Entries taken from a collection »
● ● ●

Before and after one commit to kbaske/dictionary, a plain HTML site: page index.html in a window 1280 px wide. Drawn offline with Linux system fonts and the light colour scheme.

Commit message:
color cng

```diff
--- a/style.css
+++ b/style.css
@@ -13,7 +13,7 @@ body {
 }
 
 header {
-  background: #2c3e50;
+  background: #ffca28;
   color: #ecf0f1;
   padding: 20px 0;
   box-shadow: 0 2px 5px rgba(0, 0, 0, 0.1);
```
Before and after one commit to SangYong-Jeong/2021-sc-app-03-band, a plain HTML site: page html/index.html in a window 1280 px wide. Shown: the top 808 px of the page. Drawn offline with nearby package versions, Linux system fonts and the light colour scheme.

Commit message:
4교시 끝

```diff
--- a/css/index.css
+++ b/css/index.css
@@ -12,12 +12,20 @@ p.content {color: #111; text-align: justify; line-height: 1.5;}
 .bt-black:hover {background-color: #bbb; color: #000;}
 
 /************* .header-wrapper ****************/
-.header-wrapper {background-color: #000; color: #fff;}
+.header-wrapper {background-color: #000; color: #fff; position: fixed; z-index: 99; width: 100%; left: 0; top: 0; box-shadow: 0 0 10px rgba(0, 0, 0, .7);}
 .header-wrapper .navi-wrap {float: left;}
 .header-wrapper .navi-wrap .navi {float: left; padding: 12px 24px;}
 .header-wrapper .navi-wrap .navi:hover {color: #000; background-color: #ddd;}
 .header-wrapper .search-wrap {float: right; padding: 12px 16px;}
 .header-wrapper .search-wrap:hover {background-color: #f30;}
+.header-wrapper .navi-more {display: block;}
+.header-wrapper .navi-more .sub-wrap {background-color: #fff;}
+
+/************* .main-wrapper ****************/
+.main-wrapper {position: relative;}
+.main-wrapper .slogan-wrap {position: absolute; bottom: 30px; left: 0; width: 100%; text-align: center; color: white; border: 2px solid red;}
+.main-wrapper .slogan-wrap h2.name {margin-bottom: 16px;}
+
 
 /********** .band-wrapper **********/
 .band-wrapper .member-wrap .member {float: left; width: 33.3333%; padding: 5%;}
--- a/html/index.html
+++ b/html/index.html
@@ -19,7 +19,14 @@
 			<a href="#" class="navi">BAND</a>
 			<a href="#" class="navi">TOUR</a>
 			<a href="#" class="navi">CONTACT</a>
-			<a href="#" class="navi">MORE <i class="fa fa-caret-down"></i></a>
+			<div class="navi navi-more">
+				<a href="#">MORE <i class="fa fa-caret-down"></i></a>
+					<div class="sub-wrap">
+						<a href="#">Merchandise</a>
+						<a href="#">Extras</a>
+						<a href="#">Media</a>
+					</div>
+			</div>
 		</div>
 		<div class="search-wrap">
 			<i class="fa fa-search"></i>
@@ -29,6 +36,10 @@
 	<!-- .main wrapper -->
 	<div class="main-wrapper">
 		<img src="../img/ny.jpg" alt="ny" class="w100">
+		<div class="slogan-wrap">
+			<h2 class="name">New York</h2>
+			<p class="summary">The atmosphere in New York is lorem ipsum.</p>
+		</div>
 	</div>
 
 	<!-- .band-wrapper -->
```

● ● ●

WHAT YOU SHOULD DO »
Retype the entries word for word.

ANSWER BOX »
Before and after one commit to kbaske/dictionary, a plain HTML site: page index.html in a window 1280 px wide. Drawn offline with Linux system fonts and the light colour scheme.

Commit message:
color cng

```diff
--- a/style.css
+++ b/style.css
@@ -13,7 +13,7 @@ body {
 }
 
 header {
-  background: #2c3e50;
+  background: #ffca28;
   color: #ecf0f1;
   padding: 20px 0;
   box-shadow: 0 2px 5px rgba(0, 0, 0, 0.1);
```
Before and after one commit to SangYong-Jeong/2021-sc-app-03-band, a plain HTML site: page html/index.html in a window 1280 px wide. Shown: the top 808 px of the page. Drawn offline with nearby package versions, Linux system fonts and the light colour scheme.

Commit message:
4교시 끝

```diff
--- a/css/index.css
+++ b/css/index.css
@@ -12,12 +12,20 @@ p.content {color: #111; text-align: justify; line-height: 1.5;}
 .bt-black:hover {background-color: #bbb; color: #000;}
 
 /************* .header-wrapper ****************/
-.header-wrapper {background-color: #000; color: #fff;}
+.header-wrapper {background-color: #000; color: #fff; position: fixed; z-index: 99; width: 100%; left: 0; top: 0; box-shadow: 0 0 10px rgba(0, 0, 0, .7);}
 .header-wrapper .navi-wrap {float: left;}
 .header-wrapper .navi-wrap .navi {float: left; padding: 12px 24px;}
 .header-wrapper .navi-wrap .navi:hover {color: #000; background-color: #ddd;}
 .header-wrapper .search-wrap {float: right; padding: 12px 16px;}
 .header-wrapper .search-wrap:hover {background-color: #f30;}
+.header-wrapper .navi-more {display: block;}
+.header-wrapper .navi-more .sub-wrap {background-color: #fff;}
+
+/************* .main-wrapper ****************/
+.main-wrapper {position: relative;}
+.main-wrapper .slogan-wrap {position: absolute; bottom: 30px; left: 0; width: 100%; text-align: center; color: white; border: 2px solid red;}
+.main-wrapper .slogan-wrap h2.name {margin-bottom: 16px;}
+
 
 /********** .band-wrapper **********/
 .band-wrapper .member-wrap .member {float: left; width: 33.3333%; padding: 5%;}
--- a/html/index.html
+++ b/html/index.html
@@ -19,7 +19,14 @@
 			<a href="#" class="navi">BAND</a>
 			<a href="#" class="navi">TOUR</a>
 			<a href="#" class="navi">CONTACT</a>
-			<a href="#" class="navi">MORE <i class="fa fa-caret-down"></i></a>
+			<div class="navi navi-more">
+				<a href="#">MORE <i class="fa fa-caret-down"></i></a>
+					<div class="sub-wrap">
+						<a href="#">Merchandise</a>
+						<a href="#">Extras</a>
+						<a href="#">Media</a>
+					</div>
+			</div>
 		</div>
 		<div class="search-wrap">
 			<i class="fa fa-search"></i>
@@ -29,6 +36,10 @@
 	<!-- .main wrapper -->
 	<div class="main-wrapper">
 		<img src="../img/ny.jpg" alt="ny" class="w100">
+		<div class="slogan-wrap">
+			<h2 class="name">New York</h2>
+			<p class="summary">The atmosphere in New York is lorem ipsum.</p>
+		</div>
 	</div>
 
 	<!-- .band-wrapper -->
```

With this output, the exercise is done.